Posted Date: 12/13/2022
Community Schools is a philosophy – not a program – at Union Public Schools, Union Superintendent Dr. Kirt Hartzler told guests this morning during a tour of the district.
Programs come and go but the Community Schools philosophy is systemic and serves as a guide to help Union achieve its mission of 100 percent college and career graduation.
For nearly 20 years, Union has been at the forefront of the Community Schools philosophy and is recognized as a national model of how schools work with families, community partners and educators to help students be successful.
Hartzler and other Union representatives spoke about Union’s Community Schools initiative today at Ellen Ochoa Community Schools before special guests from the Oklahoma Education Association, Putnam City Schools and Oklahoma State House Representatives Ronny Johns, John Talley, John Waldron, Jacob Rosecrants and Mark Vancuren.

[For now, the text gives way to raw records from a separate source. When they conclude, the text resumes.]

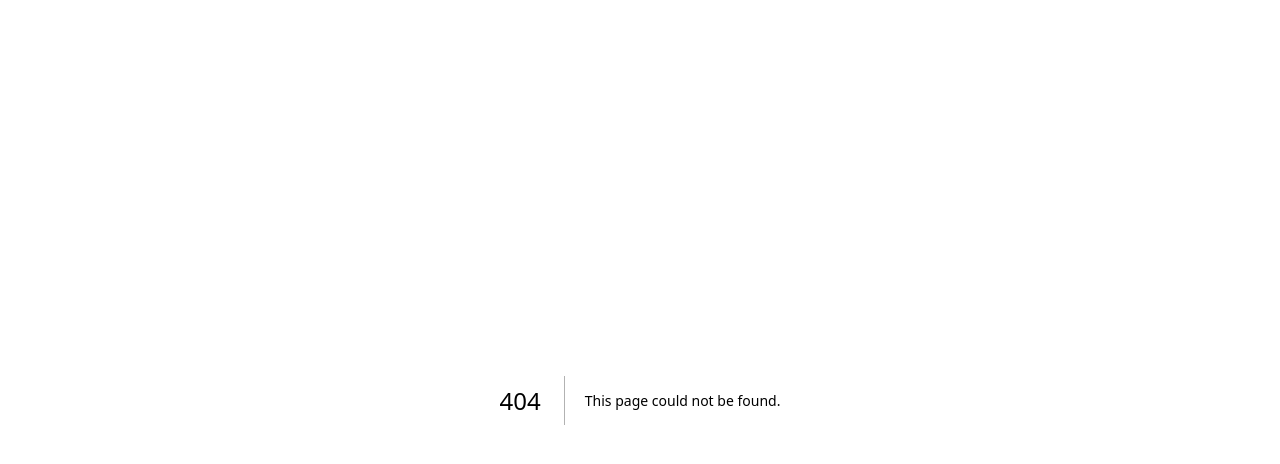
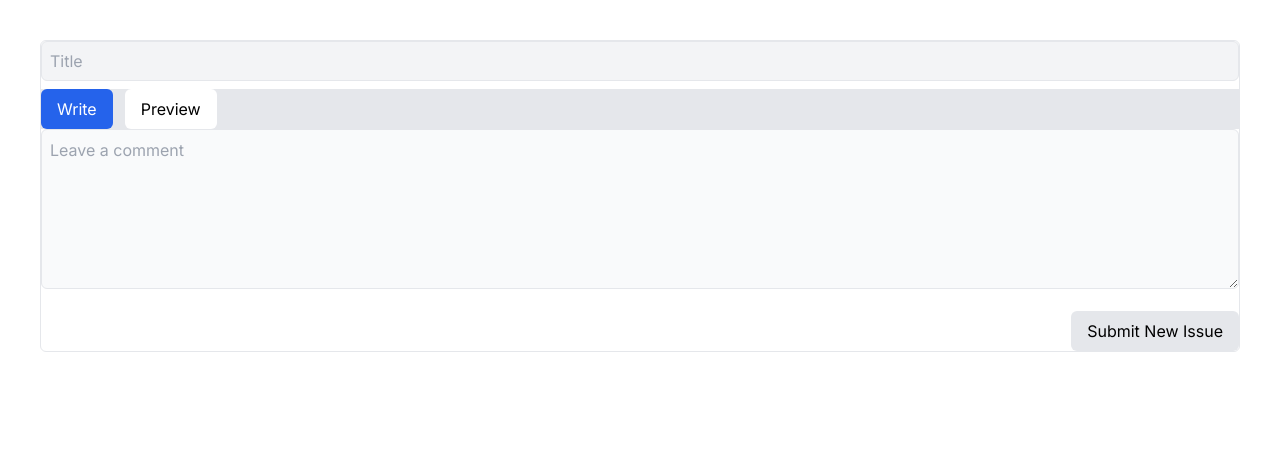
Before and after one commit to mumo-esther/github-issue-manager, a Next.js app: page /NewIssue in a window 1280 px wide. Before the commit this address had no page. Shown: the top 464 px of the page. Built offline with nearby package versions, Linux system fonts and the light colour scheme.

Commit message:
Add next routing

```diff
--- /dev/null
+++ b/src/app/NewIssue/page.tsx
@@ -0,0 +1,89 @@
+"use client"
+import React, { useState } from "react";
+import postNewIssue from "../api/githubAPI";
+
+function NewIssue() {
+  const [activeButton, setActiveButton] = useState("write");
+  const [formData, setFormData] = useState({
+    title: "",
+    body: "",
+  });
+
+  const handleButtonClick = (button:any) => {
+    setActiveButton(button);
+  };
+
+  const handleInputChange = (event: { target: { name: string; value: any; }; }) => {
+    const { name, value } = event.target;
+    setFormData({
+      ...formData,
+      [name]: value,
+    });
+  };
+
+  const handleSubmit = async (event: { preventDefault: () => void; }) => {
+    event.preventDefault();
+    try {
+      await postNewIssue(formData);
+      setFormData({
+        title: "",
+        body: "",
+      });
+    } catch (error) {
+      console.error("Error creating new issue:", error);
+    }
+  };
+
+  return (
+    <div className="border rounded-md m-10">
+      <form onSubmit={handleSubmit}>
+        <input
+          name="title"
+          className="w-full h-10 p-2 bg-gray-100 border rounded-md mb-2 text-black"
+          placeholder="Title"
+          value={formData.title}
+          onChange={handleInputChange}
+        />
+        <div className="bg-gray-200 flex items-start">
+          <button
+            className={`${
+              activeButton === "write"
+                ? "bg-blue-600 text-white"
+                : "bg-white text-black"
+            } px-4 py-2 rounded-md hover:bg-blue-600`}
+            onClick={() => handleButtonClick("write")}
+          >
+            Write
+          </button>
+          <button
+            className={`${
+              activeButton === "preview"
+                ? "bg-blue-600 text-white"
+                : "bg-white text-black"
+            } px-4 py-2 rounded-md ml-3 hover:bg-blue-600`}
+            onClick={() => handleButtonClick("preview")}
+          >
+            Preview
+          </button>
+        </div>
+        <textarea
+          name="body"
+          className="w-full h-40 p-2 border rounded-md mb-4 bg-gray-50"
+          placeholder="Leave a comment"
+          value={formData.body}
+          onChange={handleInputChange}
+        ></textarea>
+        <div className="flex justify-end">
+          <button
+            type="submit"
+            className="bg-gray-200 hover:bg-blue-600 text-black px-4 py-2 rounded-md ml-10"
+          >
+            Submit New Issue
+          </button>
+        </div>
+      </form>
+    </div>
+  );
+}
+
+export default NewIssue;
--- a/src/app/page.tsx
+++ b/src/app/page.tsx
@@ -1,14 +1,20 @@
-import Header from "@/components/Header";
-import IssueList from "@/components/IssueList";
-import Navbar from "@/components/Navbar";
+"use client";
+import Header from "@/app/components/Header";
+import Navbar from "@/app/components/Navbar";
+import IssueList from "./components/IssueList";
 
 export default function Home() {
   return (
     <div>
       <Header />
       <main className="container mx-auto p-4">
-        < Navbar />
-        <IssueList />
+        < Navbar
+        onFilterChange={function (filter: string): void {
+          throw new Error("Function not implemented.");
+        } } onSearch={function (query: string): void {
+          throw new Error("Function not implemented.");
+        }  } />
+        <IssueList filter={""} />
       </main>
     </div>
   )
```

After opening remarks from Dr. Hartzler, Assistant Superintendent Sandi Calvin spoke about how Union has embedded Community Schools into the district’s strategic plan. Executive Director of Elementary Education Theresa Kiger, who helped launch the initiative when she was a principal at Roy Clark Elementary, talked about how the pilot started and how it is working today at Union.
District Community School Liaison Kulsum Siddiqui echoed their remarks, noting how each school’s Community Schools effort is tailored to their own school after much thought and communication with families and partners close to each school. What works for one school is not the same approach at another.
Roy Clark Community Schools Coordinator Sara Fitch provided guests with a glimpse into the role of a Community Schools coordinator, stressing the importance of building relationships with people. Again, each coordinator and each school is different, she said, and sometimes that means working after hours or even attending a local church on Sunday to talk about the program. But, Fitch said, “I have the best job in the world. I love what I do.”
After the presentation, guests enjoyed a tour of Ellen Ochoa Elementary before moving to Union High School to learn about Union’s Hope-Guidance-Social and Emotional Learning program, its counseling services and the College and Career Center.
Union has received a lot of attention for its Community Schools approach and its ability to achieve a 90 percent graduation rate despite a dramatic increase in poverty rates over the past two decades. Union educators say that their success is due in no small part on the dedication of staff, engagement from families and the support of community partners, including financial support.
Union is featured in a new book by well-known “New York Times” writer, David Kirp called “Disrupting Disruption: The Steady Work of Transforming Schools.”
A recent article by the “Washington Post,” stated “In ‘Disrupting Disruption,’ the co-authors shine a light on three racially and ethnically diverse school systems: Roanoke, nestled in Virginia’s Shenandoah mountains; Union, Okla., Tulsa’s neighbor; and Union City, N.J., across the Hudson River from Manhattan. Their students don’t resemble those in highflying places like Wilmette, Ill., or Lexington, Mass., predominantly white and well-off, with their off-the-charts test scores and graduation rates, and they do not appear on any list of the nation’s highest-performing districts. But they look like much of America, where white students don’t constitute a majority, and many come from low-income families.”
Thanks to the national buzz and the success stories coming out of Union, other Oklahoma state educators, school districts and legislators have been visiting Union to learn more about the community Schools initiative with hopes of replicating success stories across the state.